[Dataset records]

══════════

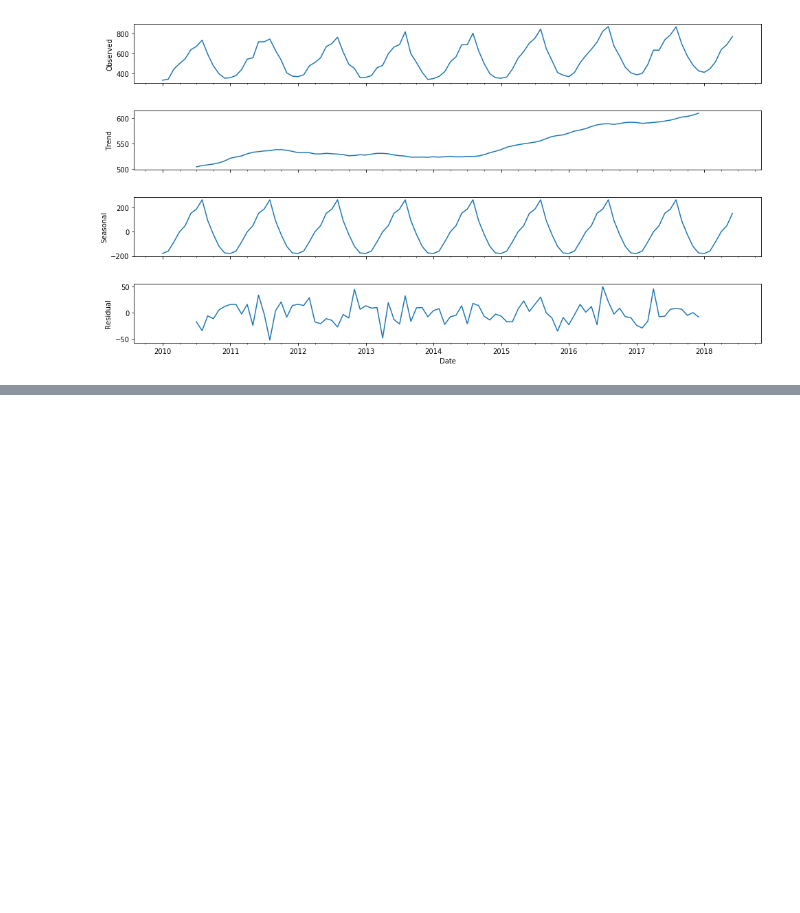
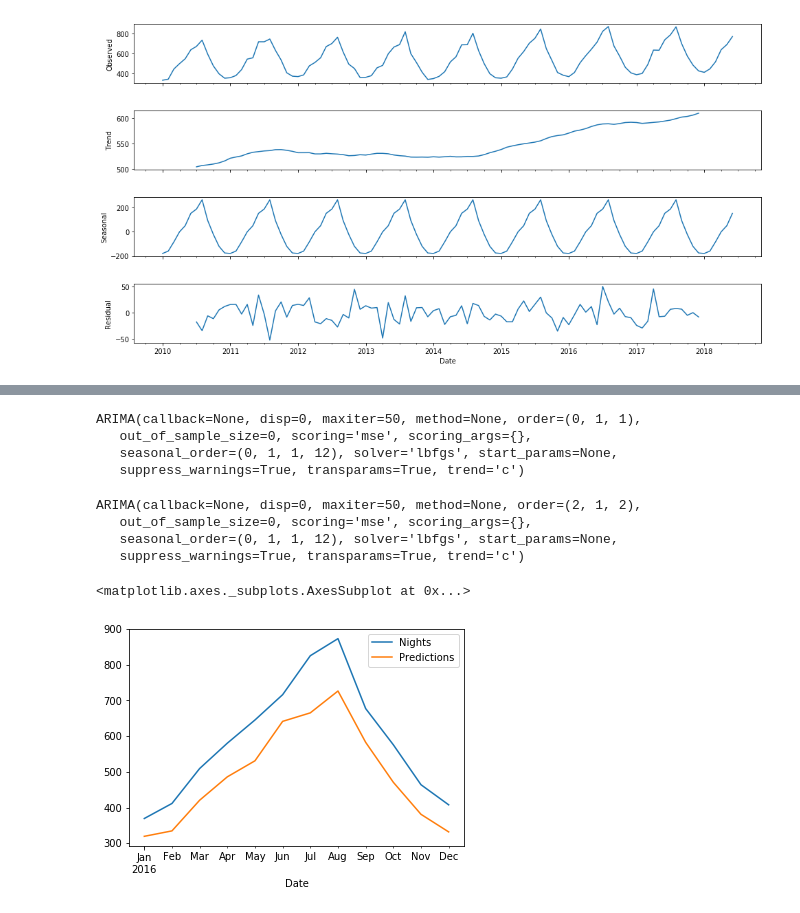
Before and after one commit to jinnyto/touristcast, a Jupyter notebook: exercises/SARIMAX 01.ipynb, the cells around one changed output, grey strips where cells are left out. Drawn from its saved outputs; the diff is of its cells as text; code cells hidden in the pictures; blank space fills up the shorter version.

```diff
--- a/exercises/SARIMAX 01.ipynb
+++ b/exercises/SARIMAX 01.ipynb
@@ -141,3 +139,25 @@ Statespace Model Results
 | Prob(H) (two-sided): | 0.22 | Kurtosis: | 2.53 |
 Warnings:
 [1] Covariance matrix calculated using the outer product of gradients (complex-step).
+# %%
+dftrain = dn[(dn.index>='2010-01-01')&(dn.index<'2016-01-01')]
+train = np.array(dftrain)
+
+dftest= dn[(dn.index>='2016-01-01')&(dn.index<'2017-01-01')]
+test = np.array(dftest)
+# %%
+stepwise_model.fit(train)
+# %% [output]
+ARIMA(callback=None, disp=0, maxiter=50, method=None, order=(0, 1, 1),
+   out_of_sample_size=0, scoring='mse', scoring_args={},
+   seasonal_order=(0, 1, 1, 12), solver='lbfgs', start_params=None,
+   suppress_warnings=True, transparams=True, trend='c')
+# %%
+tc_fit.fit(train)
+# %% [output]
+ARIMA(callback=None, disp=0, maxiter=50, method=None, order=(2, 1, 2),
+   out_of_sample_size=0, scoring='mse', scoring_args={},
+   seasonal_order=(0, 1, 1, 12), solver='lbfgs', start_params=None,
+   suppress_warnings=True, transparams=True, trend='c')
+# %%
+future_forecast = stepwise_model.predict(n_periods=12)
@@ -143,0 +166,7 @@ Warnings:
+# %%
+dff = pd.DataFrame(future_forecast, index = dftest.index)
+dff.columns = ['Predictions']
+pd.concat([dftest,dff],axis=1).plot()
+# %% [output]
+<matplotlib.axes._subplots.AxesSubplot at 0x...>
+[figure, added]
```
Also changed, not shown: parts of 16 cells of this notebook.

══════════

● Task requirements: Every line above that holds the word "changed" should be copied out.

● Solution to the exercise:
Before and after one commit to jinnyto/touristcast, a Jupyter notebook: exercises/SARIMAX 01.ipynb, the cells around one changed output, grey strips where cells are left out. Drawn from its saved outputs; the diff is of its cells as text; code cells hidden in the pictures; blank space fills up the shorter version.
Also changed, not shown: parts of 16 cells of this notebook.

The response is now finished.